___ Data extracts

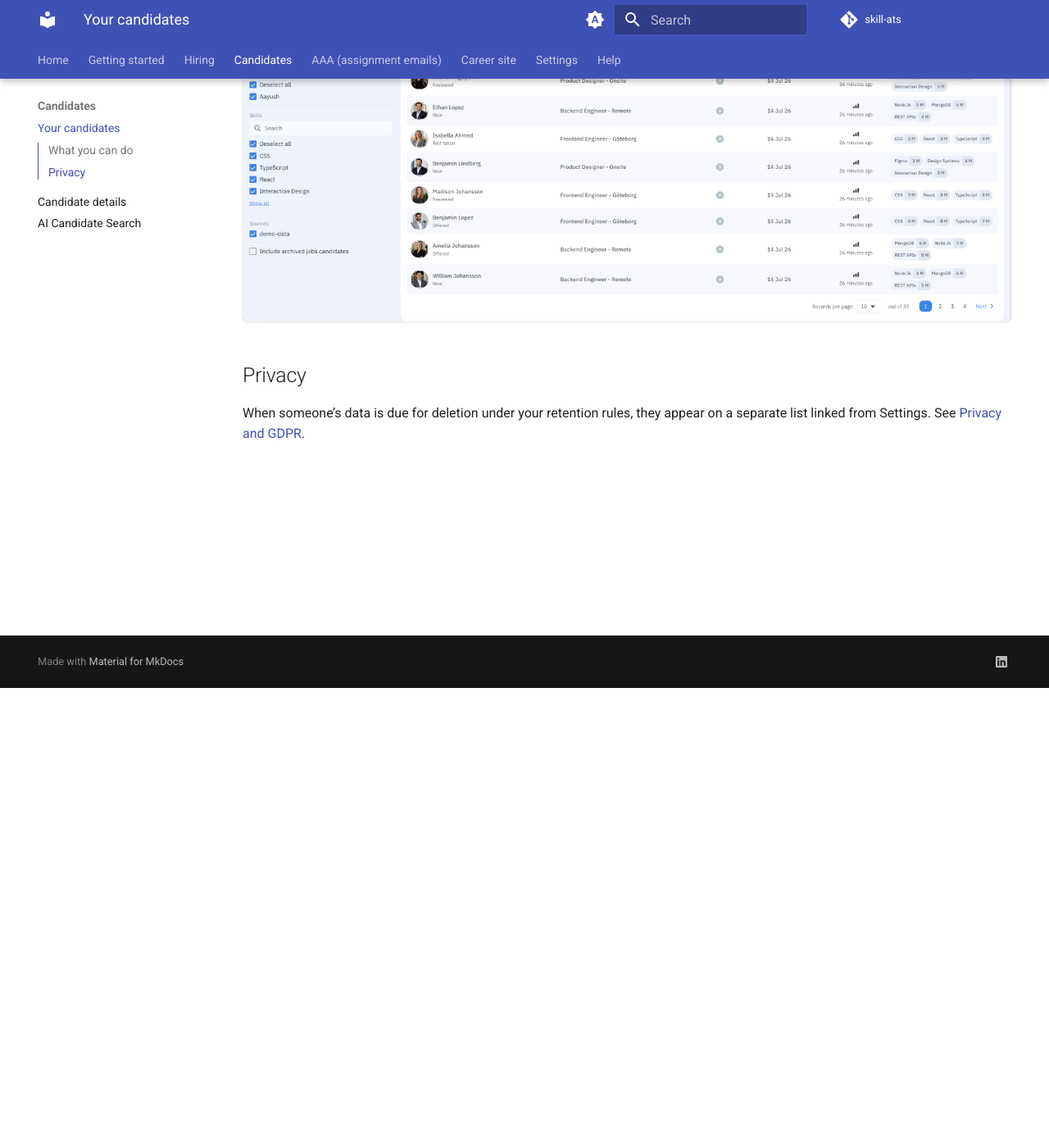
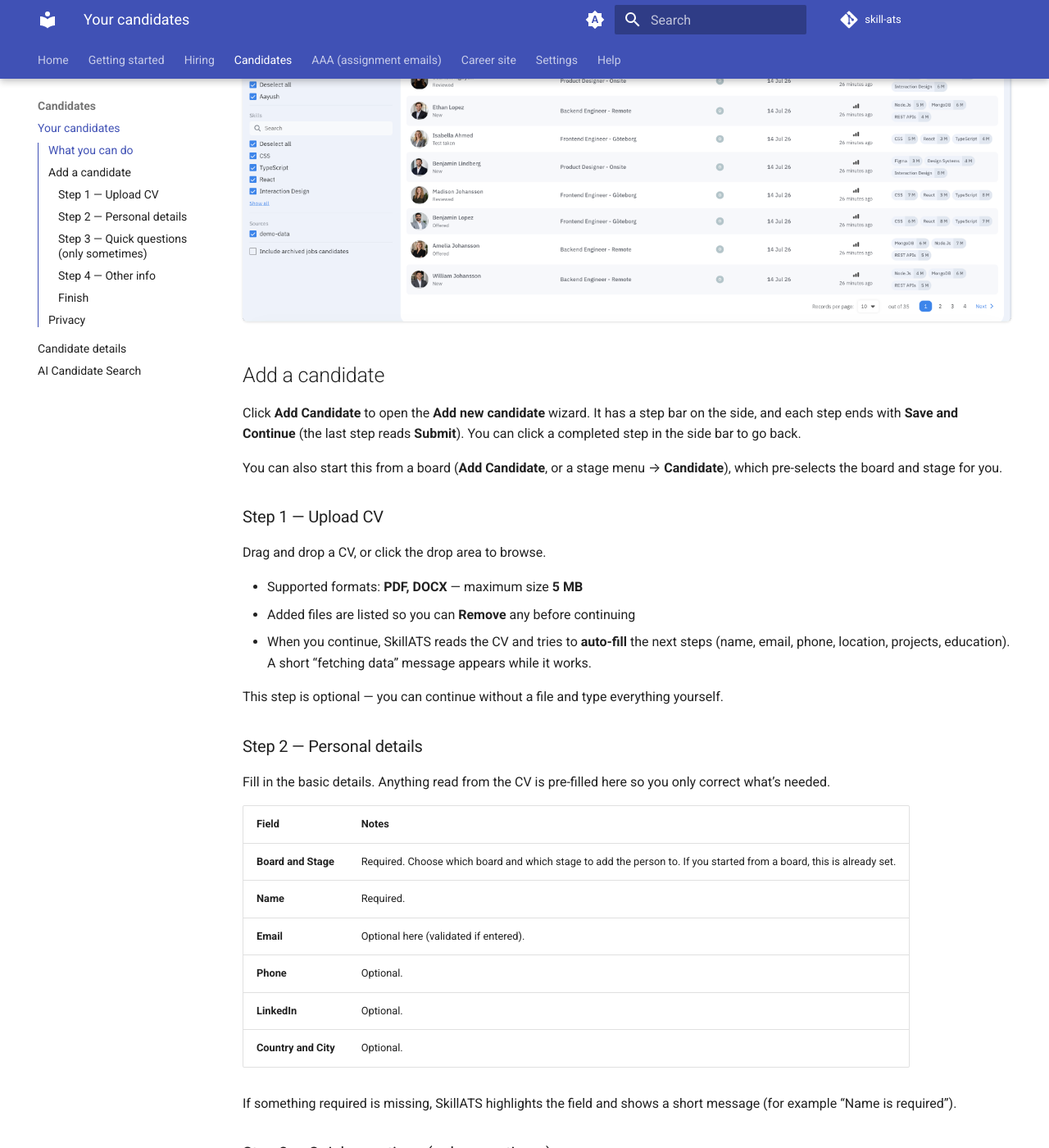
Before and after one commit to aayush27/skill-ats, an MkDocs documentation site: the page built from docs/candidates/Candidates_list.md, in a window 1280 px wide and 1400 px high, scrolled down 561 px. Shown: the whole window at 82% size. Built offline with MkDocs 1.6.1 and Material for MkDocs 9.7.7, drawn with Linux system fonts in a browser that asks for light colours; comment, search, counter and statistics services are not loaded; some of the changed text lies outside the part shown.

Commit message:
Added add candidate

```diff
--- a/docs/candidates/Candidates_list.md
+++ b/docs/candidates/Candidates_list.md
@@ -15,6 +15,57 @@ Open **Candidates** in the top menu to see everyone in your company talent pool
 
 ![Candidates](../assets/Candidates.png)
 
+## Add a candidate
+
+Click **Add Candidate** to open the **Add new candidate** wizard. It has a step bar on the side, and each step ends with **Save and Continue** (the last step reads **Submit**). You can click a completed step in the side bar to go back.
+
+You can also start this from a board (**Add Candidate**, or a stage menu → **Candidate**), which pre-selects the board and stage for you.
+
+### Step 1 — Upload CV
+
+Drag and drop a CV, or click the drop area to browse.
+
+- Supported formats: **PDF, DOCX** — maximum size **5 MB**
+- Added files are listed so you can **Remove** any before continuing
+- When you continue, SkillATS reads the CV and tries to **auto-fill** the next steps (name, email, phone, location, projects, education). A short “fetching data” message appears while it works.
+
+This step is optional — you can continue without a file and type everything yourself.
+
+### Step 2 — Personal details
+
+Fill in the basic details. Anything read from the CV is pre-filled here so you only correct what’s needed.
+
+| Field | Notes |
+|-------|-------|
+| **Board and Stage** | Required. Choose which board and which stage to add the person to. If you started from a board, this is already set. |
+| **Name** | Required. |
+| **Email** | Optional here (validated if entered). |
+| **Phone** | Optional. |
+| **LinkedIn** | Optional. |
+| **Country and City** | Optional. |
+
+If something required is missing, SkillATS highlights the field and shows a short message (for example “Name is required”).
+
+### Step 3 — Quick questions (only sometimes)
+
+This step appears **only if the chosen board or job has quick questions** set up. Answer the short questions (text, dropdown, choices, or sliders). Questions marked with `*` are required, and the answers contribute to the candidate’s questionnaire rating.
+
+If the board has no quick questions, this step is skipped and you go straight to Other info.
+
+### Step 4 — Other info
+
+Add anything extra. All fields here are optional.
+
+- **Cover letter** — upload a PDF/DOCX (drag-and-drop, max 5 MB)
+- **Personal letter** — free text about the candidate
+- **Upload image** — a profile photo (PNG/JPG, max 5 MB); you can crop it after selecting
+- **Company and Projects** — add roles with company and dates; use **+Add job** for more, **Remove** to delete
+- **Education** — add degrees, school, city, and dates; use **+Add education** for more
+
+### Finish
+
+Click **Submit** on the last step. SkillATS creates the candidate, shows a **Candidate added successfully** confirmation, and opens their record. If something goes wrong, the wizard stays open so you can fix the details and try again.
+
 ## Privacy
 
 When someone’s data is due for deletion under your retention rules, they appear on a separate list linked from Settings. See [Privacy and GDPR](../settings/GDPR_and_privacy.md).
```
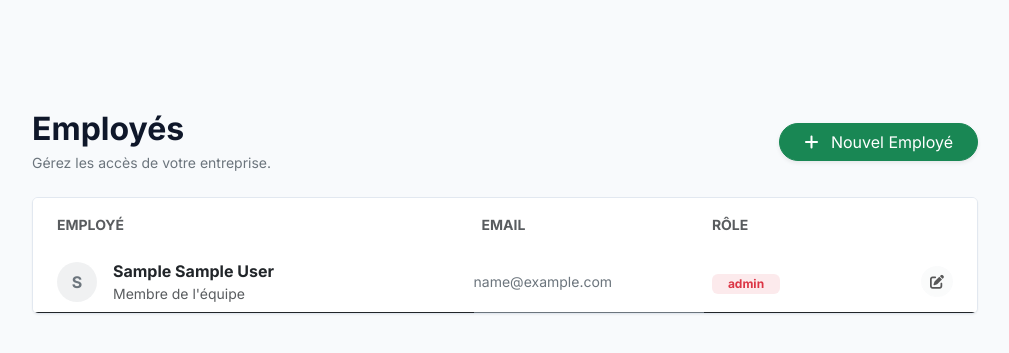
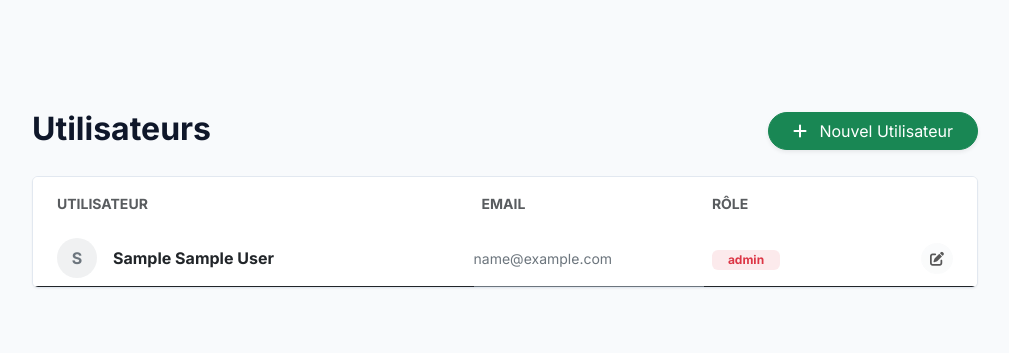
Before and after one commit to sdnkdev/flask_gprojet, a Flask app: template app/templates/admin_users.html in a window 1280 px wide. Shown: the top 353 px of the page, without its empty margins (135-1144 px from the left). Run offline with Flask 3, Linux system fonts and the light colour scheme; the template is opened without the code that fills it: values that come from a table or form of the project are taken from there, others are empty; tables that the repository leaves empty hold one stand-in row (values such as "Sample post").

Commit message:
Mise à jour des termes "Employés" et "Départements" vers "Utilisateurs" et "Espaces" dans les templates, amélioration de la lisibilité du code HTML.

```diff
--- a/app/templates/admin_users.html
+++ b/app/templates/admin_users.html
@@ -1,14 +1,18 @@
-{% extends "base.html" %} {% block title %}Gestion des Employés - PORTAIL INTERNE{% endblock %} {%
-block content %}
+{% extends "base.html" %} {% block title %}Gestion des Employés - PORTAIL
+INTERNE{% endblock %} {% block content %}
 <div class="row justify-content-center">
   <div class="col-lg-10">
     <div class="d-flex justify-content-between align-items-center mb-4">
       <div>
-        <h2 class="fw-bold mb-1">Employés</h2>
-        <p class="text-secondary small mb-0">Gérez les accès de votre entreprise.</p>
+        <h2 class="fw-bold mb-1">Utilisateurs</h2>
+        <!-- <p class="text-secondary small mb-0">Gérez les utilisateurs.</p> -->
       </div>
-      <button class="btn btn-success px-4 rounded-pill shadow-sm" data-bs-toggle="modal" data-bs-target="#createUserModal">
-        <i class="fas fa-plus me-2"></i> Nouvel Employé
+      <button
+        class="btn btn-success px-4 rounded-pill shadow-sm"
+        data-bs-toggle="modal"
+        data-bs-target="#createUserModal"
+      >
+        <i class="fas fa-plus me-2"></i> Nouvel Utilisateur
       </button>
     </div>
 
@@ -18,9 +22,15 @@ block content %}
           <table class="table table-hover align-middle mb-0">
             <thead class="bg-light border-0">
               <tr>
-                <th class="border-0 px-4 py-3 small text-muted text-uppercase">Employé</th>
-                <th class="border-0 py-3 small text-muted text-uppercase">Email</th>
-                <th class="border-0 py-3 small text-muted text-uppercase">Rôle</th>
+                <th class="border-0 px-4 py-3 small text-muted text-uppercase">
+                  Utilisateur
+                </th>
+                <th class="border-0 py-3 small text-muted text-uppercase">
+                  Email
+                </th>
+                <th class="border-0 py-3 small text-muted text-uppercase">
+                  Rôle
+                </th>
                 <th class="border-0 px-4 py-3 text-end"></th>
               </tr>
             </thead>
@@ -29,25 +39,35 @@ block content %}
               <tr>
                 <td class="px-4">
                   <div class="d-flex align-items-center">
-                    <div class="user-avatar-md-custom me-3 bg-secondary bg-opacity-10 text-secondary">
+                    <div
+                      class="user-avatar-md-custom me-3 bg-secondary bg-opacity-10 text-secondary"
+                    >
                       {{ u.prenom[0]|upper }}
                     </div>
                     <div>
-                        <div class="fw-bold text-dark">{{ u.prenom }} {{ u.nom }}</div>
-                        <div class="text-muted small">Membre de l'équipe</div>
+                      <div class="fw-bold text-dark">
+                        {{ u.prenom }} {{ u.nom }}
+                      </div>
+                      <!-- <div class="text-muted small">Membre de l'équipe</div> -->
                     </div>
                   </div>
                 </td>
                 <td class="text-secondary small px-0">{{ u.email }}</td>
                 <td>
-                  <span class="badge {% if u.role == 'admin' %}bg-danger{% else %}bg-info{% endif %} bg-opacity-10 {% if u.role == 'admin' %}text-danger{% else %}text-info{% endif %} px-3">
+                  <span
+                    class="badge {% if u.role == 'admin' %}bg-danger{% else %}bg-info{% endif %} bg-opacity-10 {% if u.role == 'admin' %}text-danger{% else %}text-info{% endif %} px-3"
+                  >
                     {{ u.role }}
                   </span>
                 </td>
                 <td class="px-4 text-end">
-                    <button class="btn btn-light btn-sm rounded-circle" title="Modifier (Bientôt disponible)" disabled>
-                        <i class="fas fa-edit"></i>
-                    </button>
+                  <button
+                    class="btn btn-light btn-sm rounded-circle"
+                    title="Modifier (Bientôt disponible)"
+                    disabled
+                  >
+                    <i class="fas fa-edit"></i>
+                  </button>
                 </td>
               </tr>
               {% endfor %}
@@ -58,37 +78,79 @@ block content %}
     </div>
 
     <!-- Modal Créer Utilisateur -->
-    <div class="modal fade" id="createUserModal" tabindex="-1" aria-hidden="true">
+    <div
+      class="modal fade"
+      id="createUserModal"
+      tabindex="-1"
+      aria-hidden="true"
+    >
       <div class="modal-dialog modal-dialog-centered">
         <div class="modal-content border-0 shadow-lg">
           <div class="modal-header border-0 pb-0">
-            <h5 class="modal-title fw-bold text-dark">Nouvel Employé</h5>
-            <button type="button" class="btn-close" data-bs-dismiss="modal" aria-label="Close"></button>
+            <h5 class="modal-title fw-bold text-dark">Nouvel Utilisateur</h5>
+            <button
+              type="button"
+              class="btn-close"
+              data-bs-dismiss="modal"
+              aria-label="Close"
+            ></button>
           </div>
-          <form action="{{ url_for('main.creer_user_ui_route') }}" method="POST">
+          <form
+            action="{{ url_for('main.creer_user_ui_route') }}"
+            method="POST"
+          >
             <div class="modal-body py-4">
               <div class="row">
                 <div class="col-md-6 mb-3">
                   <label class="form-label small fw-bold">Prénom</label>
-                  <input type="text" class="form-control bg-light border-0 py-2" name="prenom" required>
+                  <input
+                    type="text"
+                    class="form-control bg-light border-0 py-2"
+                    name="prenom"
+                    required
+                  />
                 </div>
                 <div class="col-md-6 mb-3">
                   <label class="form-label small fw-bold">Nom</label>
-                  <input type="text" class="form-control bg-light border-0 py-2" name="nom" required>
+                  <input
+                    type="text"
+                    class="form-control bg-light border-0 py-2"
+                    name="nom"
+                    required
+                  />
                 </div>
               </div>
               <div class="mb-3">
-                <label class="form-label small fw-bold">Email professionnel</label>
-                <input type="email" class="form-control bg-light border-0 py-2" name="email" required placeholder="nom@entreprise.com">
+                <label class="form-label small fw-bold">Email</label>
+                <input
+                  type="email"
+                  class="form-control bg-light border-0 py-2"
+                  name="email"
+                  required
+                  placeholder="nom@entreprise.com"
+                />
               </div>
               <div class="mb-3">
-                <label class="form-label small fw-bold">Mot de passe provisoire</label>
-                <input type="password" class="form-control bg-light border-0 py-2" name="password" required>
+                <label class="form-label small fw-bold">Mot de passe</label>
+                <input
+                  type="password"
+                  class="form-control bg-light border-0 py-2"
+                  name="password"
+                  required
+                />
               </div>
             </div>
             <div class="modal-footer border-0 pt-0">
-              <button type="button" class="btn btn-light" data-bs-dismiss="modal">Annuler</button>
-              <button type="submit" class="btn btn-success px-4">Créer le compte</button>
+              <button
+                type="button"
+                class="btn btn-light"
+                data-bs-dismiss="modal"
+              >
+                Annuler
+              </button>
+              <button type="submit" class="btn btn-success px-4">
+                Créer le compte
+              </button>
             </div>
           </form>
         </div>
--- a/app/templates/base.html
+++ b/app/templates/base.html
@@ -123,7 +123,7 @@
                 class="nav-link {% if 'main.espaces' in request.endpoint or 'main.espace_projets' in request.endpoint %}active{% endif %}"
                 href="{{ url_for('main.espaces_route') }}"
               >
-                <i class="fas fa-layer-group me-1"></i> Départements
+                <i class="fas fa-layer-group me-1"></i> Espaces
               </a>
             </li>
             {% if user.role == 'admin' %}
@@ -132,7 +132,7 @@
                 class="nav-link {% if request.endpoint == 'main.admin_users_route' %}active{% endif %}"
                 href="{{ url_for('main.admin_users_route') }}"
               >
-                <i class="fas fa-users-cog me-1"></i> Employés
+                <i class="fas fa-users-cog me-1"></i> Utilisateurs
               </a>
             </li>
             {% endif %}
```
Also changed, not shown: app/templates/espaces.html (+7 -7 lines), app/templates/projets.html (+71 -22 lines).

______

**Task goal:** Every line with "hidden" in it should be copied from the entries above.

**Solution to this problem:**
-    <div class="modal fade" id="createUserModal" tabindex="-1" aria-hidden="true">
+      aria-hidden="true"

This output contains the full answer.